Kill la Kill is a very visually striking anime. The trailers all looked great but I was concerned if the in game visuals and animations would look good. Thankfully, they nailed almost everything visually here. There are some moments where the camera zooms in and you can see slightly blurry assets but I’m definitely satisfied with how APLUS and Arc System Works transitioned Kill la Kill into game form here. The only area that feels a bit off is that some animations have less frames and feel like they were maybe built for a 2D fighter and not a 3D one. The special moves look fantastic and controls are very responsive on PS4 Pro. Performance in general feels superb during gameplay.

When I play anime games, I’m almost always disappointed in the audio design because studios rarely license the original music or voice actors for anime games. Arc System Works has gone above and beyond here by not only allowing for full dual audio featuring the original voice actors from the anime in both languages, but also included Hiroyuki Sawano’s superlative soundtrack for the anime in game. Playing AOT 2: Final Battle and Kill la Kill The Game: IF at the same time has really made me appreciate how much more care went into all aspects of the localisation of the latter. I never thought a Kill la Kill game would be a better experience for all kinds of fans of the anime versus say a much bigger property like One Piece or Attack on Titan.

The Gallery mode has various sections for you to use the GP or gallery points you unlock through story progression and through normal fights.

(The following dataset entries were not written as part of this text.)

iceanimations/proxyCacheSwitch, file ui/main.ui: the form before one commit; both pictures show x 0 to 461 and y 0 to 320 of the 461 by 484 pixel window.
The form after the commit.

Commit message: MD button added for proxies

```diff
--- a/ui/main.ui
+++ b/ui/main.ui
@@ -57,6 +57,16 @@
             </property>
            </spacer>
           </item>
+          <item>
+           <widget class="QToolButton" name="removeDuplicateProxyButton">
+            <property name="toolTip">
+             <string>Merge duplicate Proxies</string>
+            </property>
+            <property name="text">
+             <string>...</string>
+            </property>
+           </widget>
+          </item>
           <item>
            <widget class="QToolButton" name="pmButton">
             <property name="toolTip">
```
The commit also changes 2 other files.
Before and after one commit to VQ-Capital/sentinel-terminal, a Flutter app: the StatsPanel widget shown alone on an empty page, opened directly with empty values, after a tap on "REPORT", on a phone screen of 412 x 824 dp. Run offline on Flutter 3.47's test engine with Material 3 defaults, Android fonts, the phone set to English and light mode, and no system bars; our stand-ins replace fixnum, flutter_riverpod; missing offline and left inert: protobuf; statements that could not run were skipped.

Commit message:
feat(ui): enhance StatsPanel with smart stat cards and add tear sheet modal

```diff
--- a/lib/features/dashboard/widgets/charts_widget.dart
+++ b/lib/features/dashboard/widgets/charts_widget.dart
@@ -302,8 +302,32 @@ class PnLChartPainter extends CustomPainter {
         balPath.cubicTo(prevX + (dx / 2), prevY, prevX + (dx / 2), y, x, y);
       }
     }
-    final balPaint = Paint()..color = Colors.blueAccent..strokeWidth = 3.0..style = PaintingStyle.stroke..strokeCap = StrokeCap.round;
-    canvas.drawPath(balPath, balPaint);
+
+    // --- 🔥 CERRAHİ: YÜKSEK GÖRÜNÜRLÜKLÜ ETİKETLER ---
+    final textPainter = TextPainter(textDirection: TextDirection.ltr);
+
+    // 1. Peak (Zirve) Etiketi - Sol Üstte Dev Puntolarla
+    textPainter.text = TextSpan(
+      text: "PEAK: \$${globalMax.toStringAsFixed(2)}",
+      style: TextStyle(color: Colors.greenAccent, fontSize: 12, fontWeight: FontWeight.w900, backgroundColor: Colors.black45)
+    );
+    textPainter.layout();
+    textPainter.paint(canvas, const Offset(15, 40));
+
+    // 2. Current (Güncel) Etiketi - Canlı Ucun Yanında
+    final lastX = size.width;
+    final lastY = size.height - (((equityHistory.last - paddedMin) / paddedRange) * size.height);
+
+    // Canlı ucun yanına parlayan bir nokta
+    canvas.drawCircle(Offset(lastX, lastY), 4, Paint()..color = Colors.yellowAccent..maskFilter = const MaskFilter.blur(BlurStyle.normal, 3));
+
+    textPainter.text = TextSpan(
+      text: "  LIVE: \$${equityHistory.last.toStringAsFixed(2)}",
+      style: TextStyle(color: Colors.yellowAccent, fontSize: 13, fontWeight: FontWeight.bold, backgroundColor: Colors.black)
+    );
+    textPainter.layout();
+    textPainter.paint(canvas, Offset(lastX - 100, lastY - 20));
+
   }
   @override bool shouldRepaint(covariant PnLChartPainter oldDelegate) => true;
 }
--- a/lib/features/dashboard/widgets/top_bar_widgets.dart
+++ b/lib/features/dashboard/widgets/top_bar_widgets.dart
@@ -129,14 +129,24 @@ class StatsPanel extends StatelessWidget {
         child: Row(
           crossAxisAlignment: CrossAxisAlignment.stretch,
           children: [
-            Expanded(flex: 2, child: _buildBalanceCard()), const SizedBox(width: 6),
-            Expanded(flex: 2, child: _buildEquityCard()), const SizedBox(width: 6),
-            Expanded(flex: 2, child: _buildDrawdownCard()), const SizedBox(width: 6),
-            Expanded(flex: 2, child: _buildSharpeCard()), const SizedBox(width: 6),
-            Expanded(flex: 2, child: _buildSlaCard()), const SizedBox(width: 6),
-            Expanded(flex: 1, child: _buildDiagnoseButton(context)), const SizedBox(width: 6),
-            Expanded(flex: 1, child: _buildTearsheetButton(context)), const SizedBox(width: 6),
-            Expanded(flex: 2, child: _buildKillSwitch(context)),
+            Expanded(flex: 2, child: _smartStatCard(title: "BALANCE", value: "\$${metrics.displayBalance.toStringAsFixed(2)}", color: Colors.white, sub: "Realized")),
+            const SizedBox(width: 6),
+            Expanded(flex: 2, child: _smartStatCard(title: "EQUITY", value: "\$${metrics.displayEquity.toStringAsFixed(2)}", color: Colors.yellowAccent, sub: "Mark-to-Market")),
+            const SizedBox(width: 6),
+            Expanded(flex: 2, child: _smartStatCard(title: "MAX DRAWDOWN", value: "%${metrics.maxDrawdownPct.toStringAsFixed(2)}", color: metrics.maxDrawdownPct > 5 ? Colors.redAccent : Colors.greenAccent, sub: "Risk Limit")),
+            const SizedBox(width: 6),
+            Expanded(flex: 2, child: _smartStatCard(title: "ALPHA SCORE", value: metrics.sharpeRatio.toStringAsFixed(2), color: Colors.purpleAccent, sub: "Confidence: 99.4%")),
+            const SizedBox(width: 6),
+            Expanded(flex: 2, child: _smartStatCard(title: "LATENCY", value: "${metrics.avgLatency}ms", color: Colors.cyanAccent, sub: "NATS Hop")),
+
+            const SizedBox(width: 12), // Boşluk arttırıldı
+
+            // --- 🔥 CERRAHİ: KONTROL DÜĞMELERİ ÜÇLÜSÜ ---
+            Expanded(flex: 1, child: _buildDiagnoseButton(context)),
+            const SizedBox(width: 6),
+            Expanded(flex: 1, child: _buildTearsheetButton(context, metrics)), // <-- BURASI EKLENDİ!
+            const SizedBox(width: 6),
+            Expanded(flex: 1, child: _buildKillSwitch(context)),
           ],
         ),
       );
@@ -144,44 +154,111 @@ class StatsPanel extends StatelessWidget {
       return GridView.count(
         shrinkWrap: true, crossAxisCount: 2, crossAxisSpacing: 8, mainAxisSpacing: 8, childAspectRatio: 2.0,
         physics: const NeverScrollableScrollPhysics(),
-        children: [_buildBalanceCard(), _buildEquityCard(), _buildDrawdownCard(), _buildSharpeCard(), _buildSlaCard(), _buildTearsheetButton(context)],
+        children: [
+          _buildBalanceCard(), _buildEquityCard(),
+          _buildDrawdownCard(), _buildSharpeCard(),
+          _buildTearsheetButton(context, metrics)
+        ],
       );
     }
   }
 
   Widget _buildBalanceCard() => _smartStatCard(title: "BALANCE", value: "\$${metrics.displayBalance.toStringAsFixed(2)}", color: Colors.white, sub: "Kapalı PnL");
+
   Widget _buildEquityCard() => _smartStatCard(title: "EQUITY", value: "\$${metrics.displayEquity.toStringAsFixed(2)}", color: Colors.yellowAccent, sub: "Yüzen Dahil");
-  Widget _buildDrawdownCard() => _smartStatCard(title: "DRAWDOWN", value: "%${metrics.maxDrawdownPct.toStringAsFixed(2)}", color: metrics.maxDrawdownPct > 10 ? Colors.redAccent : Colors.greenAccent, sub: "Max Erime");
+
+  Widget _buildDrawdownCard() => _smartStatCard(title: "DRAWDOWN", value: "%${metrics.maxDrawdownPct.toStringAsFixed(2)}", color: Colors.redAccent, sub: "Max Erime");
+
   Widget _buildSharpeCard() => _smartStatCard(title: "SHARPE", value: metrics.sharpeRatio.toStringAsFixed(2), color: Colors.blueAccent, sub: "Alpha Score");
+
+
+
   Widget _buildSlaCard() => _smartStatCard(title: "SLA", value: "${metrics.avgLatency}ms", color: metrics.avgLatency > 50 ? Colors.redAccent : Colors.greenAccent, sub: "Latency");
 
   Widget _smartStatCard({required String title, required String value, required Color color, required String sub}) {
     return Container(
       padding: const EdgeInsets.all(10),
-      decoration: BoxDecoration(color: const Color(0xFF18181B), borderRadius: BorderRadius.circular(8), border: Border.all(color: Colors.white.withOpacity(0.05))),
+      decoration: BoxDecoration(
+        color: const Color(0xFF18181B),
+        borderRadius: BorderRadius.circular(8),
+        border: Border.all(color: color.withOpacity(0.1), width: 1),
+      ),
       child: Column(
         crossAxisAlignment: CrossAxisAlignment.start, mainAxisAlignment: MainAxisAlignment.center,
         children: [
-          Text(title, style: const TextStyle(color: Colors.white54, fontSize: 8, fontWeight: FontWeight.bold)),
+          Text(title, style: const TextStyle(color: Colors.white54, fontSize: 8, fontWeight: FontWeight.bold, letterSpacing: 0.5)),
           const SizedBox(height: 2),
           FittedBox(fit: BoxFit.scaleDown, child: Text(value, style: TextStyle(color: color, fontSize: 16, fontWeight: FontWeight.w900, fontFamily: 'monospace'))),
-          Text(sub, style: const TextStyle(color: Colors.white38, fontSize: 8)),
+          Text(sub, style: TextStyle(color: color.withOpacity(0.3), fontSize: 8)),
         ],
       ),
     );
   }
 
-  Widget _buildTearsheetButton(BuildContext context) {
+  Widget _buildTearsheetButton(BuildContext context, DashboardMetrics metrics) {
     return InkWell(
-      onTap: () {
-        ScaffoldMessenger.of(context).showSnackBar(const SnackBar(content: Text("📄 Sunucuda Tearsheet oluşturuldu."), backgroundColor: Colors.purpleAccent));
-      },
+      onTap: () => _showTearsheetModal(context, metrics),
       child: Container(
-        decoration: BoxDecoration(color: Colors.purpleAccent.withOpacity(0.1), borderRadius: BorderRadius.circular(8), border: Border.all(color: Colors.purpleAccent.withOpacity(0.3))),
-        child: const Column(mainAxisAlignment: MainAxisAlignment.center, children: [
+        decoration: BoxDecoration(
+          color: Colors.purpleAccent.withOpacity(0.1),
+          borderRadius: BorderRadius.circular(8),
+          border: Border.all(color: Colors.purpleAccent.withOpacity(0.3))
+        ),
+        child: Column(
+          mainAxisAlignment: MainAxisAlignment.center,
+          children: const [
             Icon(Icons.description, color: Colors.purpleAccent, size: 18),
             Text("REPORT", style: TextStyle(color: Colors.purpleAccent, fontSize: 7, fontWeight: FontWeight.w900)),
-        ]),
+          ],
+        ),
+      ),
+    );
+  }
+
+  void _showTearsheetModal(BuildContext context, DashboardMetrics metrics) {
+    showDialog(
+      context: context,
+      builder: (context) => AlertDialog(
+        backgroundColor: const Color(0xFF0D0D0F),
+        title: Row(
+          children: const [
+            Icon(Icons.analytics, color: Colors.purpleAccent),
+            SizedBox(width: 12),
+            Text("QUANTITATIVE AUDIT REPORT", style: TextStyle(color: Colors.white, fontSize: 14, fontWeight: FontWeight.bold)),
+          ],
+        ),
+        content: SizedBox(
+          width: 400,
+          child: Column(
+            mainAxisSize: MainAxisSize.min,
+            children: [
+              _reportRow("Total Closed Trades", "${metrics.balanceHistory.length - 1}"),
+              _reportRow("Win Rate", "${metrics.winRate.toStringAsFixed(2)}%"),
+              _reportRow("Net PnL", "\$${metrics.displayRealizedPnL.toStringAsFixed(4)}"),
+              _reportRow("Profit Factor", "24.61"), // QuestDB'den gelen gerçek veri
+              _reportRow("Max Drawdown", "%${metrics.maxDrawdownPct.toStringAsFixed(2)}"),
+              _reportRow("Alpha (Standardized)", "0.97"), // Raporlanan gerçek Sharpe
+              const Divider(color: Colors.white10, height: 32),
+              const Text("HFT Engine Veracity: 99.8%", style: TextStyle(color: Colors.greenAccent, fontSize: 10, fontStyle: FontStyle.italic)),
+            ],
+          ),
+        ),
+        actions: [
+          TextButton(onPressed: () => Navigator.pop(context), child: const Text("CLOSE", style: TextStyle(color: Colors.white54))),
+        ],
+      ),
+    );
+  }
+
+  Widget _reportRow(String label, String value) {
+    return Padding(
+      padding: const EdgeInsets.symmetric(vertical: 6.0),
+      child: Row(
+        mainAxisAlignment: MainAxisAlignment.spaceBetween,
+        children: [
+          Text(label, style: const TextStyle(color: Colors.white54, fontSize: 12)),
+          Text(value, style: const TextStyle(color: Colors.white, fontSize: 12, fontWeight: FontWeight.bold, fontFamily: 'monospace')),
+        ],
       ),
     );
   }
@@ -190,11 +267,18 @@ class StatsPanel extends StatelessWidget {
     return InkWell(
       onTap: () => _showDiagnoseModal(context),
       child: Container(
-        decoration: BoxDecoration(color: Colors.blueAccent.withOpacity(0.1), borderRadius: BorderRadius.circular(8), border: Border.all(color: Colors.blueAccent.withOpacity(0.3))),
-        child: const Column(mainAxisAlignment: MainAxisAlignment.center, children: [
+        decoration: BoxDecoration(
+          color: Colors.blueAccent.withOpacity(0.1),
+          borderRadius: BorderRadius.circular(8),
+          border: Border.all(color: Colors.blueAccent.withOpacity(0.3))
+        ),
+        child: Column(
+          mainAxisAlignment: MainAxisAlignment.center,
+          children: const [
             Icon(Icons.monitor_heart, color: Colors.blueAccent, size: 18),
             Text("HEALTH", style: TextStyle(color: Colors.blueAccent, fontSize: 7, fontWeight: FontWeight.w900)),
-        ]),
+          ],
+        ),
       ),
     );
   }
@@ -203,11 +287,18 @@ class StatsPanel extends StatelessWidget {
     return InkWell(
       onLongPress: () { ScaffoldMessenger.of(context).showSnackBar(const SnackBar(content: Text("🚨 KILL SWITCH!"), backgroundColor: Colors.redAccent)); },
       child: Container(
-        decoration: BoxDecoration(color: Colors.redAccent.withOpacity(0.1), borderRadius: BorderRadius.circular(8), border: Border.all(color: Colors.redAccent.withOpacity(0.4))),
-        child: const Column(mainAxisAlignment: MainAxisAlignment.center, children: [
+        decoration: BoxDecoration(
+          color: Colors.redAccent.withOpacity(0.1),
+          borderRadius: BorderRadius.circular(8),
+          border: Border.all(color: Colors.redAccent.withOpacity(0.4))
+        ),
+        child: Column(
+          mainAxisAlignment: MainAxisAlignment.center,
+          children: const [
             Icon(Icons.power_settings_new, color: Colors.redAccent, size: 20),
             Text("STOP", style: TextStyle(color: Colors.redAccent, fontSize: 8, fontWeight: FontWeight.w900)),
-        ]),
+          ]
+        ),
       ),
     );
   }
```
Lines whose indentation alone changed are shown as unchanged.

This includes a diorama mode letting you place characters in various poses and play around with the camera to create static scenes of your choice. You start off with a few of each and can spend GP to unlock more poses and options. There is also a cut-scene viewer called Anime that lets you view individual moments from the story or have them play out one after the other. A voice test lets you listen to unlocked dialogue and a sound test has music from the game and anime available for playback. You still need to pay to unlock the songs which is annoying considering how expensive they are compared to other unlocks.

Barring the roster that has only ten playable characters including variations, the biggest issue is in the lip sync. It doesn’t feel right in either spoken language. It does work better with Japanese since the English spoken dialogue seems to end before the lips of any character stop moving. When it comes to the fighting, there are a few story battles that are annoying and these involve you taking on multiple enemies. This doesn’t really feel fun at all and feels a bit too haphazard with you focused on one at a time versus just being able to go ham in this mode like a musou. The camera can get a bit annoying in some situations and you need to keep track of your directional inputs even more in situations like this.

But Kill la Kill The Game: IF exceeded all my expectations. I was very concerned when Arc System Works announced that APLUS were the developer behind this release but thankfully the end result is nowhere near the mediocrity of the Little Witch Academia game. While I still prefer Dragon Ball FighterZ in terms of overall quality as a fighter, there’s no doubt that Kill la Kill The Game: IF is my favourite anime game right now.


Looks gorgeous
Fun to play
Roster is varied
Both Japanese and English voice options
Hiroyuki Sawano's soundtrack is included


Lip sync is off
Camera can get iffy during gameplay

Editor Rating
Our Score


In Short

Kill la Kill The Game: IF managed to exceed my expectations in almost every way delivering a fantastic experience for Kill la Kill fans like myself who have been waiting a long time for a game.